Ouedraogo, M., Kuo, C.-T., Tjoa, S., Preston, D., Dubois, E., Simoes, P., & Tiago, C. (2014). Keeping an Eye on Your Security Through Assurance Indicators. 12th International Conference on Security and Cryptography (SECRYPT).
Rybnicek, M., Lang-Muhr, C., & Haslinger, D. (2014). A Roadmap to Continuous Biometric Authentication on Mobile Devices. 10th International Wireless Communications and Mobile Computing Conference (IWCMC), Nikosia, Zypern.
Fischer, M., Rybnicek, M., & Tjoa, S. (2012). A Novel Palm Vein Recognition Approach Based on Enhanced Local Gabor Binary Patterns Histogram Sequence. 19th International Conference on Systems, Signals and Image Processing (IWSSIP"12), 429–432.
Rybnicek, M., Fischer, C., & Kaufmann, J. (2011). Evaluierung von Lebenderkennungsverfahren. D-A-CH Security, 435–444.
External Staff
FH-Prof. Dipl.-Ing. Dr. Paul Tavolato
Prof. Andreas Westfeld, Hochschule Dresden
Jürgen Wurzer
  • A1 Telekom Austria AG

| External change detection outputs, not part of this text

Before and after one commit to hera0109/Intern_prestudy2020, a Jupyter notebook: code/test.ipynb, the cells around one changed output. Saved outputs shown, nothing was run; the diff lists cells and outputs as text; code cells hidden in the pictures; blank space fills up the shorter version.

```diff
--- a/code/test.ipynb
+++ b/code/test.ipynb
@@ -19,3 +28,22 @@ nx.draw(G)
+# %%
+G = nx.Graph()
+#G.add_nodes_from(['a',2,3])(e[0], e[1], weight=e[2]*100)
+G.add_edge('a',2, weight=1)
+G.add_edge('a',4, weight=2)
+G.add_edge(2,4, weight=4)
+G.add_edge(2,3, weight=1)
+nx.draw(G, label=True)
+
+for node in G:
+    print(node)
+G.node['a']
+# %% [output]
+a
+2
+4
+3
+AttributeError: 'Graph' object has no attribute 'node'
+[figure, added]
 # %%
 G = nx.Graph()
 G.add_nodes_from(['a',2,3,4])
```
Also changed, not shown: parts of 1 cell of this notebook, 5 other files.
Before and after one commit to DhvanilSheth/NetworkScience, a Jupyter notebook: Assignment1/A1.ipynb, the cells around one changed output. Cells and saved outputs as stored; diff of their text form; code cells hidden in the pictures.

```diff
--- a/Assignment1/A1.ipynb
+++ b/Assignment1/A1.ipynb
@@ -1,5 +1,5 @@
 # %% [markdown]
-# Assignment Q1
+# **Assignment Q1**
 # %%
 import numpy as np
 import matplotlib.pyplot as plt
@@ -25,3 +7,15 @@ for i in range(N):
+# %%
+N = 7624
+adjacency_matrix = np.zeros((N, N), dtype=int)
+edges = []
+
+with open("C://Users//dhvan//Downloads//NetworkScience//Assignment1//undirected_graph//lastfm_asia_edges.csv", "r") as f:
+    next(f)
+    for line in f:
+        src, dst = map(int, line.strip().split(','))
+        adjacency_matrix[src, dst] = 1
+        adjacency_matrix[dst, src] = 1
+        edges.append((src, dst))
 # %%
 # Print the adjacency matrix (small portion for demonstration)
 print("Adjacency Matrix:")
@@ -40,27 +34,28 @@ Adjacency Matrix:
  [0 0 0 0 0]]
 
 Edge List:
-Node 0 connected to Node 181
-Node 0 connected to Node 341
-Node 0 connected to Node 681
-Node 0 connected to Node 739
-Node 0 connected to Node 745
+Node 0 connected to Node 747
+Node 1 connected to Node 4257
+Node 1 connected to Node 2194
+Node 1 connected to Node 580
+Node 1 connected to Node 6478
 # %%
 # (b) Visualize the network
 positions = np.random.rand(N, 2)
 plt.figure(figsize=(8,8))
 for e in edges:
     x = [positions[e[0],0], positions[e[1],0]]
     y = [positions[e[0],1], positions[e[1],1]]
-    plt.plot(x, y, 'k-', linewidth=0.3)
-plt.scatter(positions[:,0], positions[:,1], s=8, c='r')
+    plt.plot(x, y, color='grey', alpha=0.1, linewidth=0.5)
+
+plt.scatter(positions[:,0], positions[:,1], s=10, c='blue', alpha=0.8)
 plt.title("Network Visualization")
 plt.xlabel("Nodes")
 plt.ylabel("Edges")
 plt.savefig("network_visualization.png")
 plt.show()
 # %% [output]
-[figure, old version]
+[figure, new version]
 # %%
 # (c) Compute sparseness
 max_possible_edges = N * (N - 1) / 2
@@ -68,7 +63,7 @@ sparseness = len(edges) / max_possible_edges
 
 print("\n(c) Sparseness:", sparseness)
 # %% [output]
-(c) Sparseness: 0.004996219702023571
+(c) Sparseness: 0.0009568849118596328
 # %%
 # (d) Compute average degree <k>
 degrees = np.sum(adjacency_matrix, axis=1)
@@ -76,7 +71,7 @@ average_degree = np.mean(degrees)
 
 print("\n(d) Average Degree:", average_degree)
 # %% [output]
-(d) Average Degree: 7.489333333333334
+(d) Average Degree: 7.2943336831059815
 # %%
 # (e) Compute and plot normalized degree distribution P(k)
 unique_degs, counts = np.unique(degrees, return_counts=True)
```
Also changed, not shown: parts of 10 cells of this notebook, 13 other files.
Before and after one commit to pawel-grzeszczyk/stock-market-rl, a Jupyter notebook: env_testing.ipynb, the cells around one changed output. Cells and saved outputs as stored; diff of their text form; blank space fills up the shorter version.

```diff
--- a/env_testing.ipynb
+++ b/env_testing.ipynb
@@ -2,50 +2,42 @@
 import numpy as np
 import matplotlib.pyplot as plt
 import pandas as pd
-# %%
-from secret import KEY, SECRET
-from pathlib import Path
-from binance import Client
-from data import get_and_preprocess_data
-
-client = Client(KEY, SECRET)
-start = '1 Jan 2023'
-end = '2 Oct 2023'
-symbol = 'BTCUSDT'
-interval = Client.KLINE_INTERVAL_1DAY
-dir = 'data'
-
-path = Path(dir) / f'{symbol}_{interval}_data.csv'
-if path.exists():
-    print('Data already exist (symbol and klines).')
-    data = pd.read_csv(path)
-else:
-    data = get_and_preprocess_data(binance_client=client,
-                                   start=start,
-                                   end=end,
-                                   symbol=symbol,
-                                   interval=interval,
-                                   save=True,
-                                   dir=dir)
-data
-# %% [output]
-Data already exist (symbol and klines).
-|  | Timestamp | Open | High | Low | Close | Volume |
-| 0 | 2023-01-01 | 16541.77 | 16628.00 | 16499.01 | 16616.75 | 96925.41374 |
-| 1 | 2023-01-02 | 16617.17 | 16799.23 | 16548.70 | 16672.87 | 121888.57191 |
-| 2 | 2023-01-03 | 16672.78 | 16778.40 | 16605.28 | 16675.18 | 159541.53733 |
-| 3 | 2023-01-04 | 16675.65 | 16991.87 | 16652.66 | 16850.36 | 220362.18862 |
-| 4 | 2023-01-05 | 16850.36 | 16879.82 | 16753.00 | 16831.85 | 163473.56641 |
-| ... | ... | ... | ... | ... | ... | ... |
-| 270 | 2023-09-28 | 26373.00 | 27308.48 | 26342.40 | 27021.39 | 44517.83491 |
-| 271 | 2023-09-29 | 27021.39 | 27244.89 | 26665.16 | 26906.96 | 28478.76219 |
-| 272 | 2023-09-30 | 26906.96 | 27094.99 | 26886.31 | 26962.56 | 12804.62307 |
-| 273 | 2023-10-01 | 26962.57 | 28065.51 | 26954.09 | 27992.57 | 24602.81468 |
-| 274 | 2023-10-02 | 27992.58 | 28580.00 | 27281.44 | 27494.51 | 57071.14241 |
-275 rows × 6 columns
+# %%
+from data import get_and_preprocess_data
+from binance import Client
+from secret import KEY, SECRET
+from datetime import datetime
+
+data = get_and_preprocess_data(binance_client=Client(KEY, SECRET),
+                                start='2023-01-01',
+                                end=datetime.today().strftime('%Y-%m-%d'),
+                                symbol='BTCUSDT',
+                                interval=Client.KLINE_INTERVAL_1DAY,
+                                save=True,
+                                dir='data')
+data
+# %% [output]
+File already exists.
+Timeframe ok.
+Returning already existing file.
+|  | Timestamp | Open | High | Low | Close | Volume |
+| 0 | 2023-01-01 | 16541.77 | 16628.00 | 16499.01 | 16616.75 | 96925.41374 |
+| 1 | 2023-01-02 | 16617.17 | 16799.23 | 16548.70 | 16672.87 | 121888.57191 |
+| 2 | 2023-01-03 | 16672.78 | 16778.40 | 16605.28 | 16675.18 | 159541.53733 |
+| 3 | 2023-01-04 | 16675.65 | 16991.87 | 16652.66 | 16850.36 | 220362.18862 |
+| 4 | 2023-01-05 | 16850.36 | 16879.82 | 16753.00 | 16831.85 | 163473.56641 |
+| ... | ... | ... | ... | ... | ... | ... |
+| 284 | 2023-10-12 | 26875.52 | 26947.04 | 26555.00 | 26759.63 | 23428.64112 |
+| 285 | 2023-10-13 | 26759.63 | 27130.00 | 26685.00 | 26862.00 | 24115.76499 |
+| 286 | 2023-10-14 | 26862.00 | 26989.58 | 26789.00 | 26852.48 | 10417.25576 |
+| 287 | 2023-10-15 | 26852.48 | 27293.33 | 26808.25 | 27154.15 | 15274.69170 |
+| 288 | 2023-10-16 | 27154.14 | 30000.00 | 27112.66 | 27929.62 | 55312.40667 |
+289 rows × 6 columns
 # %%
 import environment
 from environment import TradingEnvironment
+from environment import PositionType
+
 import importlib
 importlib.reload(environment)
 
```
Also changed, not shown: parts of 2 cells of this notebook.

  • Austria Card Plastikkarten und Ausweissysteme GmbH
  • BeeOne GmbH (Tochterunternehmen der ERSTE Group)
  • Bundesministerium für Inneres (BM.I)
  • Bundesministerium für Landesverteidigung und Sport (BMLVS)
  • Cryptas IT-Security GmbH
FFG programme KIRAS (security research), funded by BMVIT
09/30/2013 – 06/29/2015
Involved Institutes, Groups and Centers
Forschungsgruppe Secure Societies
Institute for Innovation Systems
Institute of IT Security Research